Elizabeth Sedway, 51, has multiple myeloma. She was returning home from a Hawaiian vacation with her two sons and husband and had boarded the plane wearing a surgical mask. Once on the plane, she was told she would not be able to proceed without a physician’s permission. Her removal from the plane was caught on video. Not a good look Alaska Air.

Sedway and her family had to find a hotel room for the night, an expense that the airline wasn’t going to pay at first. She also says her children missed school, her husband missed work appointments and she missed a chemotherapy appointment.

However, now Alaska Air has apologized in a statement and made other concessions. Via The Washington Post:

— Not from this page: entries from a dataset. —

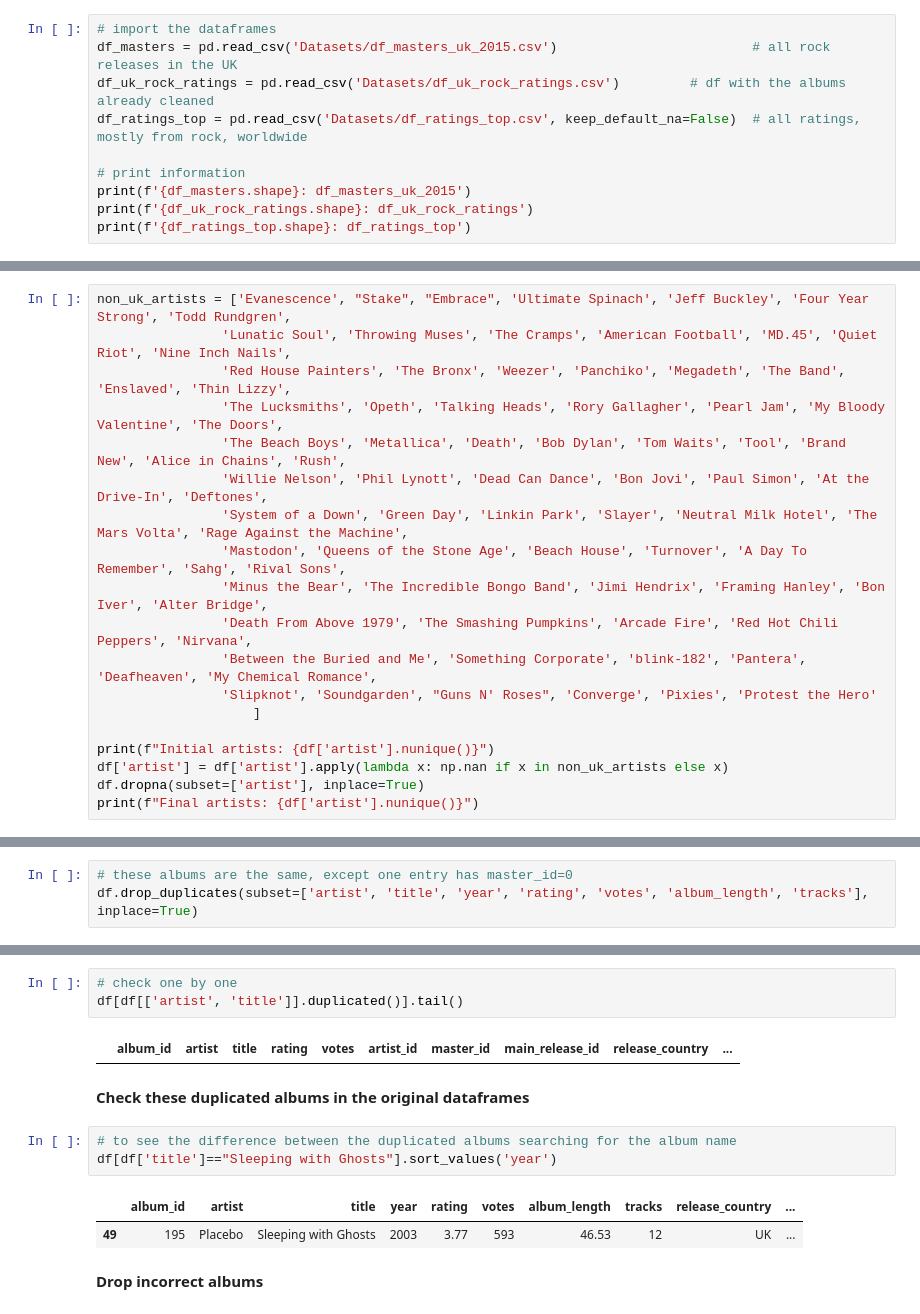
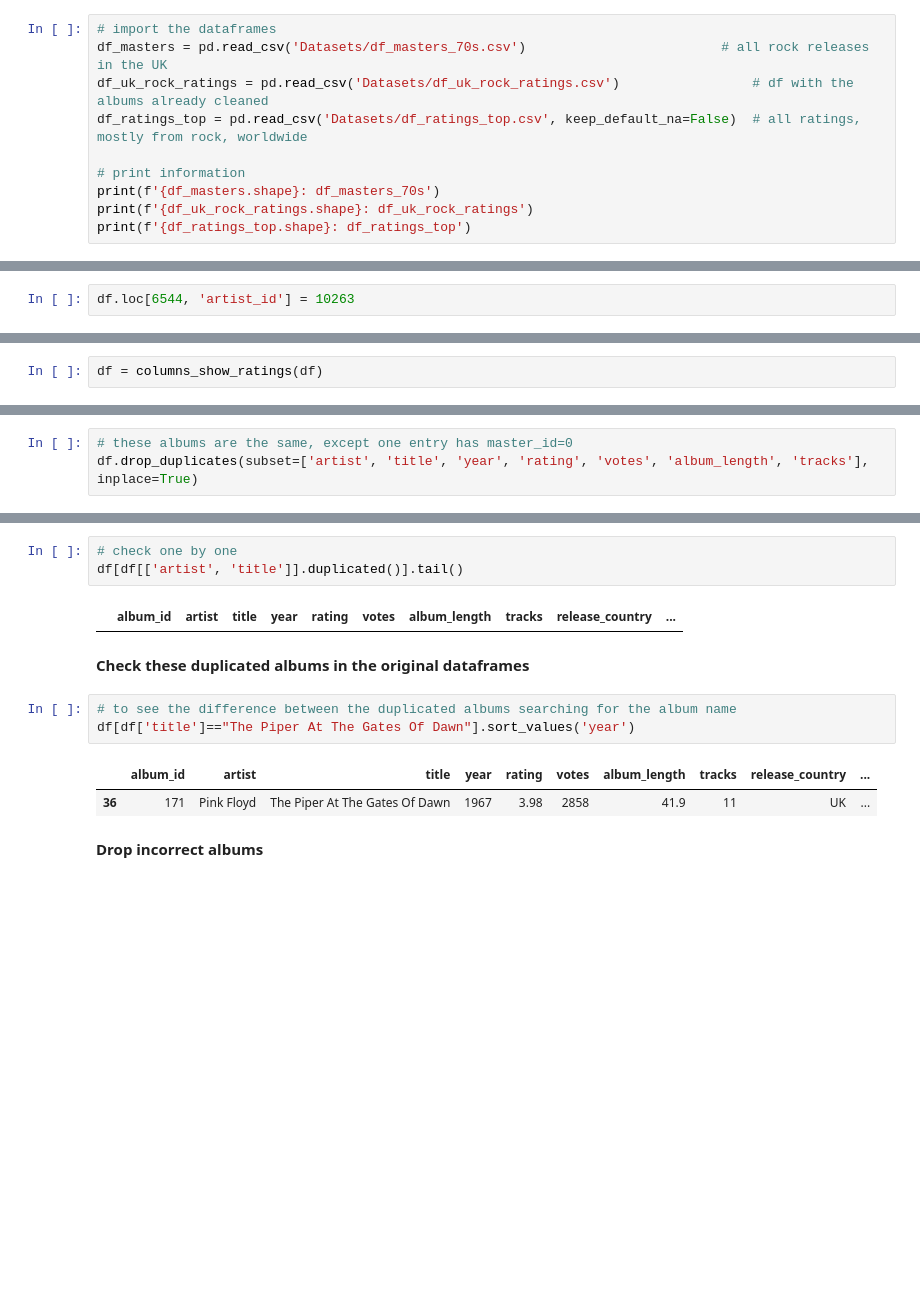
Before and after one commit to arnauog/what_the_rock, a Jupyter notebook: merges.ipynb, the cells around one changed output, grey strips where cells are left out. Cells and saved outputs as stored; diff of their text form; blank space fills up the shorter version.

Commit message:
df_uk all albums not fully clean

```diff
--- a/merges.ipynb
+++ b/merges.ipynb
@@ -324,12 +329,12 @@ df.to_csv('Datasets/df_masters_ratings_uk.csv', index=False)
 # **1. Merge ``df_masters`` & ``df_ratings``**
 # %%
 # import the dataframes
-df_masters = pd.read_csv('Datasets/df_masters_uk_2015.csv')                         # all rock releases in the UK
-df_uk_rock_ratings = pd.read_csv('Datasets/df_uk_rock_ratings.csv')         # df with the albums already cleaned
+df_masters = pd.read_csv('Datasets/df_masters_70s.csv')                         # all rock releases in the UK
+df_uk_rock_ratings = pd.read_csv('Datasets/df_uk_rock_ratings.csv')                 # df with the albums already cleaned
 df_ratings_top = pd.read_csv('Datasets/df_ratings_top.csv', keep_default_na=False)  # all ratings, mostly from rock, worldwide
 
 # print information
-print(f'{df_masters.shape}: df_masters_uk_2015')
+print(f'{df_masters.shape}: df_masters_70s')
 print(f'{df_uk_rock_ratings.shape}: df_uk_rock_ratings')
 print(f'{df_ratings_top.shape}: df_ratings_top')
 # %% [output]
@@ -592,0 +608,2 @@ print(f"{round(df.shape[0] / df_masters.shape[0]*100, 2)} % of the albums have r
+# %%
+df.loc[6544, 'artist_id'] = 10263
@@ -601,0 +621,2 @@ columns_show_ratings(df)
+# %%
+df = columns_show_ratings(df)
@@ -639,22 +665,3 @@ df['artist'].nunique()
 I want to **drop duplicates** and releases from **bands outside of the UK**, I only want to keep brittish artists. Also **drop compilations and live albums**.
 # %% [markdown]
 **Deleting artists from outside the UK**
-# %%
-non_uk_artists = ['Evanescence', "Stake", "Embrace", 'Ultimate Spinach', 'Jeff Buckley', 'Four Year Strong', 'Todd Rundgren',
-                'Lunatic Soul', 'Throwing Muses', 'The Cramps', 'American Football', 'MD.45', 'Quiet Riot', 'Nine Inch Nails',
-                'Red House Painters', 'The Bronx', 'Weezer', 'Panchiko', 'Megadeth', 'The Band', 'Enslaved', 'Thin Lizzy',
-                'The Lucksmiths', 'Opeth', 'Talking Heads', 'Rory Gallagher', 'Pearl Jam', 'My Bloody Valentine', 'The Doors',
-                'The Beach Boys', 'Metallica', 'Death', 'Bob Dylan', 'Tom Waits', 'Tool', 'Brand New', 'Alice in Chains', 'Rush',
-                'Willie Nelson', 'Phil Lynott', 'Dead Can Dance', 'Bon Jovi', 'Paul Simon', 'At the Drive-In', 'Deftones',
-                'System of a Down', 'Green Day', 'Linkin Park', 'Slayer', 'Neutral Milk Hotel', 'The Mars Volta', 'Rage Against the Machine',
-                'Mastodon', 'Queens of the Stone Age', 'Beach House', 'Turnover', 'A Day To Remember', 'Sahg', 'Rival Sons',
-                'Minus the Bear', 'The Incredible Bongo Band', 'Jimi Hendrix', 'Framing Hanley', 'Bon Iver', 'Alter Bridge',
-                'Death From Above 1979', 'The Smashing Pumpkins', 'Arcade Fire', 'Red Hot Chili Peppers', 'Nirvana',
-                'Between the Buried and Me', 'Something Corporate', 'blink-182', 'Pantera', 'Deafheaven', 'My Chemical Romance',
-                'Slipknot', 'Soundgarden', "Guns N' Roses", 'Converge', 'Pixies', 'Protest the Hero'
-                    ]
-
-print(f"Initial artists: {df['artist'].nunique()}")
-df['artist'] = df['artist'].apply(lambda x: np.nan if x in non_uk_artists else x)
-df.dropna(subset=['artist'], inplace=True)
-print(f"Final artists: {df['artist'].nunique()}")
@@ -684,15 +688,15 @@ df[['artist', 'title']].duplicated().sum()
 # check one by one
 df[df[['artist', 'title']].duplicated()].tail()
 # %% [output]
-|  | album_id | artist | title | rating | votes | artist_id | master_id | main_release_id | release_country | ... |
+|  | album_id | artist | title | year | rating | votes | album_length | tracks | release_country | ... |
 # %% [markdown]
 **Check these duplicated albums in the original dataframes**
 # %%
 # to see the difference between the duplicated albums searching for the album name
-df[df['title']=="Sleeping with Ghosts"].sort_values('year')
+df[df['title']=="The Piper At The Gates Of Dawn"].sort_values('year')
 # %% [output]
 |  | album_id | artist | title | year | rating | votes | album_length | tracks | release_country | ... |
-| 49 | 195 | Placebo | Sleeping with Ghosts | 2003 | 3.77 | 593 | 46.53 | 12 | UK | ... |
+| 36 | 171 | Pink Floyd | The Piper At The Gates Of Dawn | 1967 | 3.98 | 2858 | 41.9 | 11 | UK | ... |
 # %% [markdown]
 **Drop incorrect albums**
 # %%
```
Also changed, not shown: parts of 54 cells of this notebook, 6 other files.
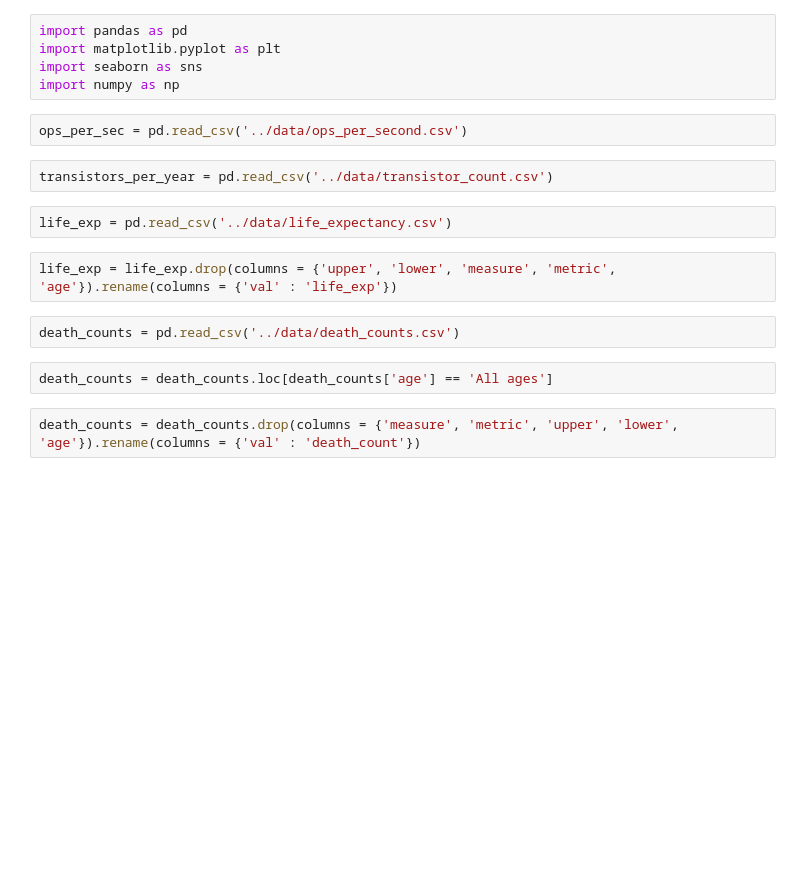
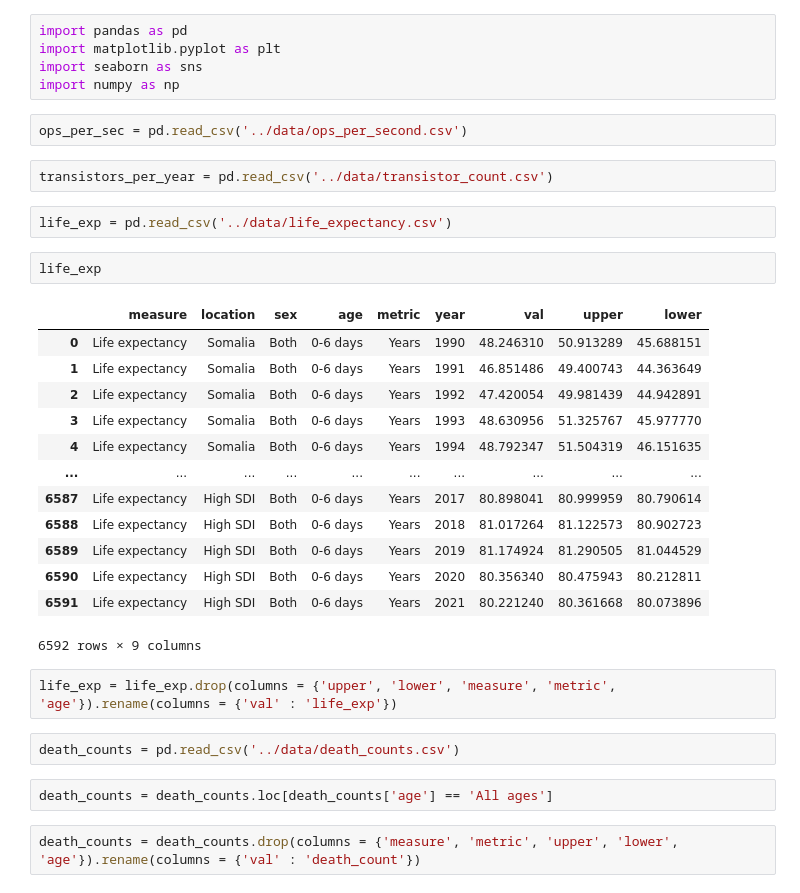
Before and after one commit to masonh108/Capstone, a Jupyter notebook: Notebooks/data_prep.ipynb, the cells around one changed output. Saved outputs shown, nothing was run; the diff lists cells and outputs as text; blank space fills up the shorter version.

```diff
--- a/Notebooks/data_prep.ipynb
+++ b/Notebooks/data_prep.ipynb
@@ -9,6 +9,22 @@ ops_per_sec = pd.read_csv('../data/ops_per_second.csv')
 transistors_per_year = pd.read_csv('../data/transistor_count.csv')
 # %%
 life_exp = pd.read_csv('../data/life_expectancy.csv')
+# %%
+life_exp
+# %% [output]
+|  | measure | location | sex | age | metric | year | val | upper | lower |
+| 0 | Life expectancy | Somalia | Both | 0-6 days | Years | 1990 | 48.246310 | 50.913289 | 45.688151 |
+| 1 | Life expectancy | Somalia | Both | 0-6 days | Years | 1991 | 46.851486 | 49.400743 | 44.363649 |
+| 2 | Life expectancy | Somalia | Both | 0-6 days | Years | 1992 | 47.420054 | 49.981439 | 44.942891 |
+| 3 | Life expectancy | Somalia | Both | 0-6 days | Years | 1993 | 48.630956 | 51.325767 | 45.977770 |
+| 4 | Life expectancy | Somalia | Both | 0-6 days | Years | 1994 | 48.792347 | 51.504319 | 46.151635 |
+| ... | ... | ... | ... | ... | ... | ... | ... | ... | ... |
+| 6587 | Life expectancy | High SDI | Both | 0-6 days | Years | 2017 | 80.898041 | 80.999959 | 80.790614 |
+| 6588 | Life expectancy | High SDI | Both | 0-6 days | Years | 2018 | 81.017264 | 81.122573 | 80.902723 |
+| 6589 | Life expectancy | High SDI | Both | 0-6 days | Years | 2019 | 81.174924 | 81.290505 | 81.044529 |
+| 6590 | Life expectancy | High SDI | Both | 0-6 days | Years | 2020 | 80.356340 | 80.475943 | 80.212811 |
+| 6591 | Life expectancy | High SDI | Both | 0-6 days | Years | 2021 | 80.221240 | 80.361668 | 80.073896 |
+6592 rows × 9 columns
 # %%
 life_exp = life_exp.drop(columns = {'upper', 'lower', 'measure', 'metric', 'age'}).rename(columns = {'val' : 'life_exp'})
 # %%
```
Also changed, not shown: parts of 21 cells of this notebook, 8 other files.
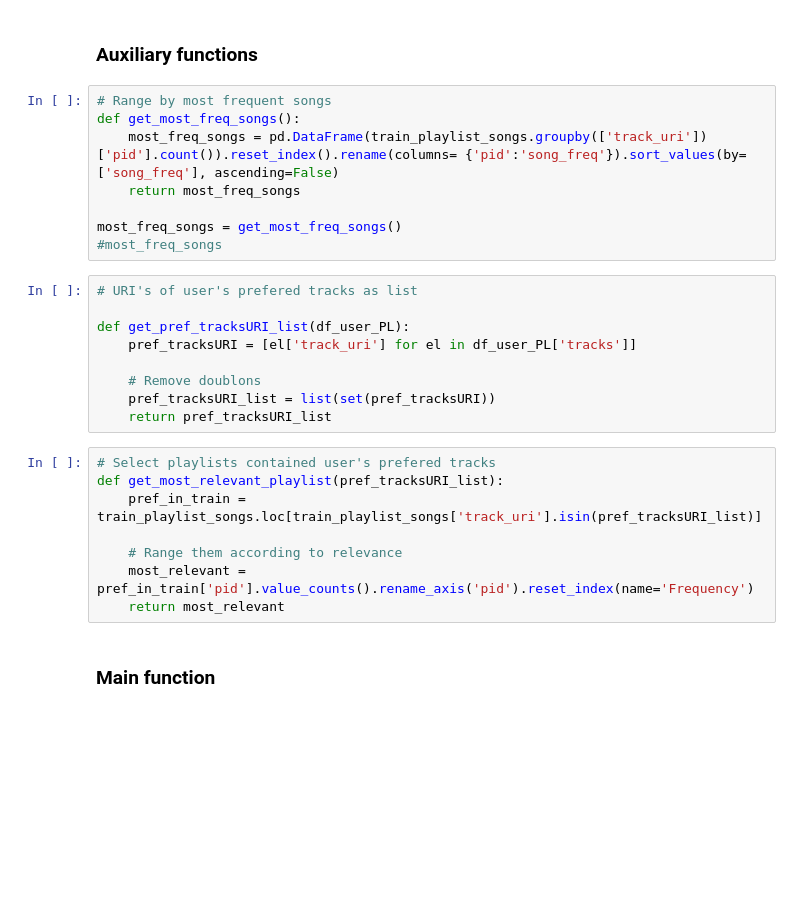
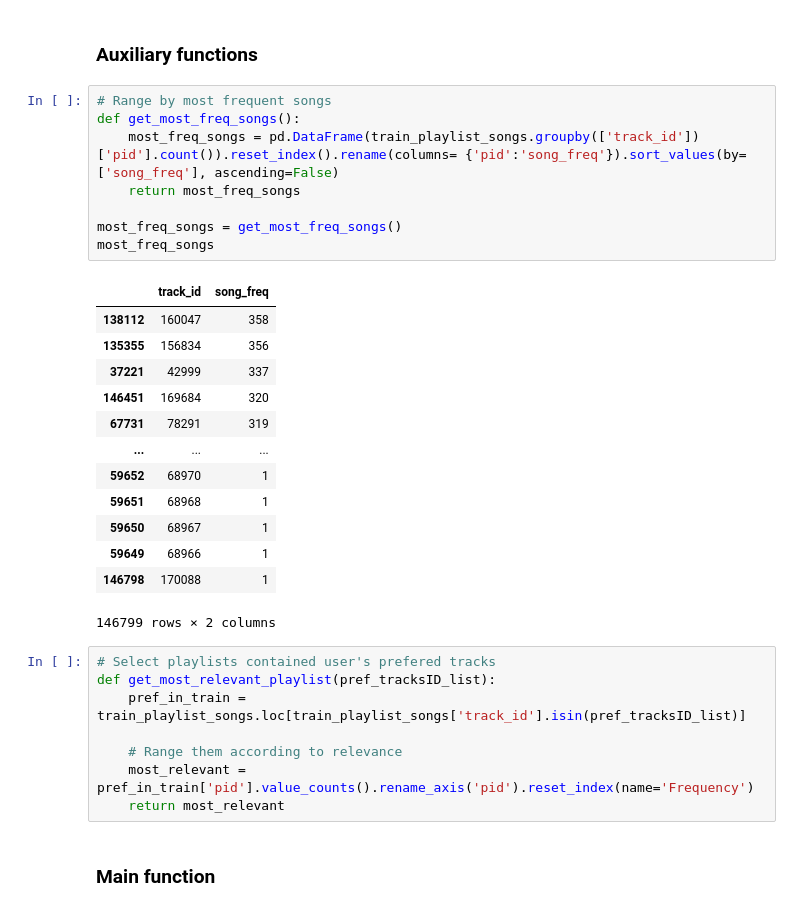
Before and after one commit to wehddn/FDAD, a Jupyter notebook: test.ipynb, the cells around one changed output. Drawn from its saved outputs; the diff is of its cells as text; blank space fills up the shorter version.

```diff
--- a/test.ipynb
+++ b/test.ipynb
@@ -222,24 +158,29 @@ def get_first_tracks(n=500):
 # %%
 # Range by most frequent songs
 def get_most_freq_songs():
-    most_freq_songs = pd.DataFrame(train_playlist_songs.groupby(['track_uri'])['pid'].count()).reset_index().rename(columns= {'pid':'song_freq'}).sort_values(by=['song_freq'], ascending=False)
+    most_freq_songs = pd.DataFrame(train_playlist_songs.groupby(['track_id'])['pid'].count()).reset_index().rename(columns= {'pid':'song_freq'}).sort_values(by=['song_freq'], ascending=False)
     return most_freq_songs
 
 most_freq_songs = get_most_freq_songs()
-#most_freq_songs
+most_freq_songs
+# %% [output]
+|  | track_id | song_freq |
+| 138112 | 160047 | 358 |
+| 135355 | 156834 | 356 |
+| 37221 | 42999 | 337 |
+| 146451 | 169684 | 320 |
+| 67731 | 78291 | 319 |
+| ... | ... | ... |
+| 59652 | 68970 | 1 |
+| 59651 | 68968 | 1 |
+| 59650 | 68967 | 1 |
+| 59649 | 68966 | 1 |
+| 146798 | 170088 | 1 |
+146799 rows × 2 columns
-# %%
-# URI's of user's prefered tracks as list
-
-def get_pref_tracksURI_list(df_user_PL):
-    pref_tracksURI = [el['track_uri'] for el in df_user_PL['tracks']]
-
-    # Remove doublons
-    pref_tracksURI_list = list(set(pref_tracksURI))
-    return pref_tracksURI_list
 # %%
 # Select playlists contained user's prefered tracks
-def get_most_relevant_playlist(pref_tracksURI_list):
-    pref_in_train = train_playlist_songs.loc[train_playlist_songs['track_uri'].isin(pref_tracksURI_list)]
+def get_most_relevant_playlist(pref_tracksID_list):
+    pref_in_train = train_playlist_songs.loc[train_playlist_songs['track_id'].isin(pref_tracksID_list)]
 
     # Range them according to relevance
     most_relevant = pref_in_train['pid'].value_counts().rename_axis('pid').reset_index(name='Frequency')
```
Also changed, not shown: parts of 25 cells of this notebook.
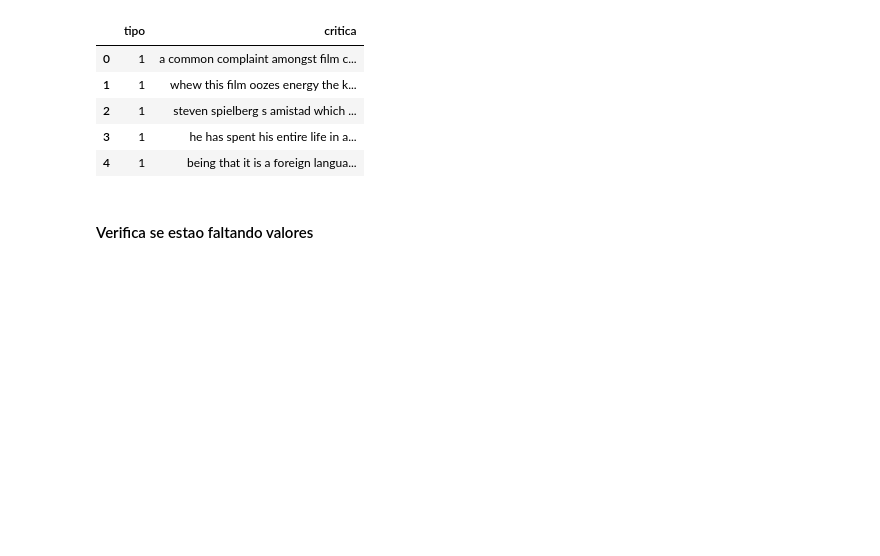
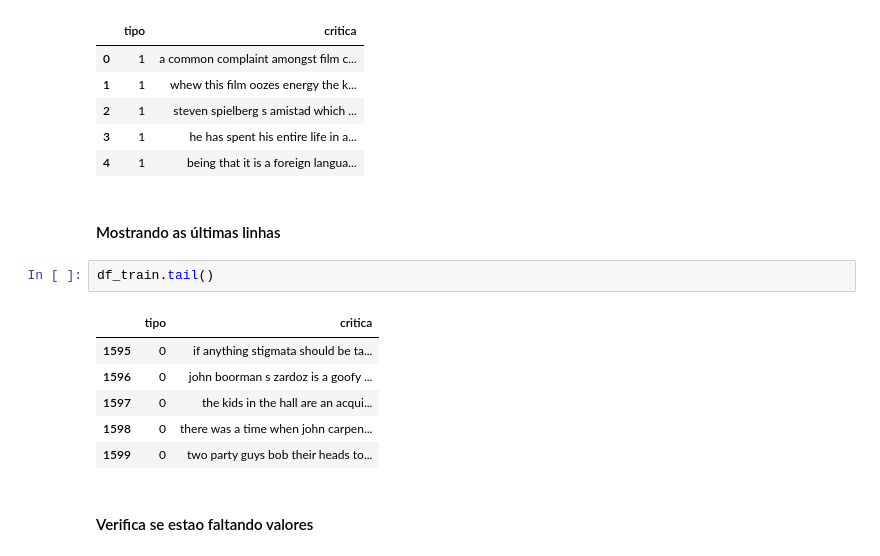
Before and after one commit to FabiadS/Trabalho-Topicos, a Jupyter notebook: trabalho.ipynb, the cells around one changed output. Cells and saved outputs as stored; diff of their text form; blank space fills up the shorter version.

```diff
--- a/trabalho.ipynb
+++ b/trabalho.ipynb
@@ -80,6 +81,17 @@ df_train.head()
 | 2 | 1 | steven spielberg s amistad which ... |
 | 3 | 1 | he has spent his entire life in a... |
 | 4 | 1 | being that it is a foreign langua... |
+# %% [markdown]
+#### Mostrando as últimas linhas
+# %%
+df_train.tail()
+# %% [output]
+|  | tipo | critica |
+| 1595 | 0 | if anything stigmata should be ta... |
+| 1596 | 0 | john boorman s zardoz is a goofy ... |
+| 1597 | 0 | the kids in the hall are an acqui... |
+| 1598 | 0 | there was a time when john carpen... |
+| 1599 | 0 | two party guys bob their heads to... |
 # %% [markdown]
 #### Verifica se estao faltando valores
 # %%
```
Also changed, not shown: parts of 6 cells of this notebook.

“We regret the inconvenience Ms. Sedway experienced yesterday. Her family’s tickets have been refunded and we’ll cover the cost of her family’s overnight accommodations in Lihue. Our employee had the customer’s well-being in mind when we sought the advice of trained medical professionals.”

Apparently, what spurred the incident was the fact that Sedway said she would need more time to board the plane because she feels “weak.” A spokesperson for the company, Halley Knigge, says the airline has protocols in place such that a doctor, hired by Alaska Airlines, determined that Sedway was deemed unfit to fly. Since the flight was heading to California, the airline was being cautious because they were going over the Pacific Ocean.

This all makes sense actually. If Sedway seems ill and the airline wants clearance before flying over a large body of water, that’s reasonable. The way this situation was handled is really the big issue here.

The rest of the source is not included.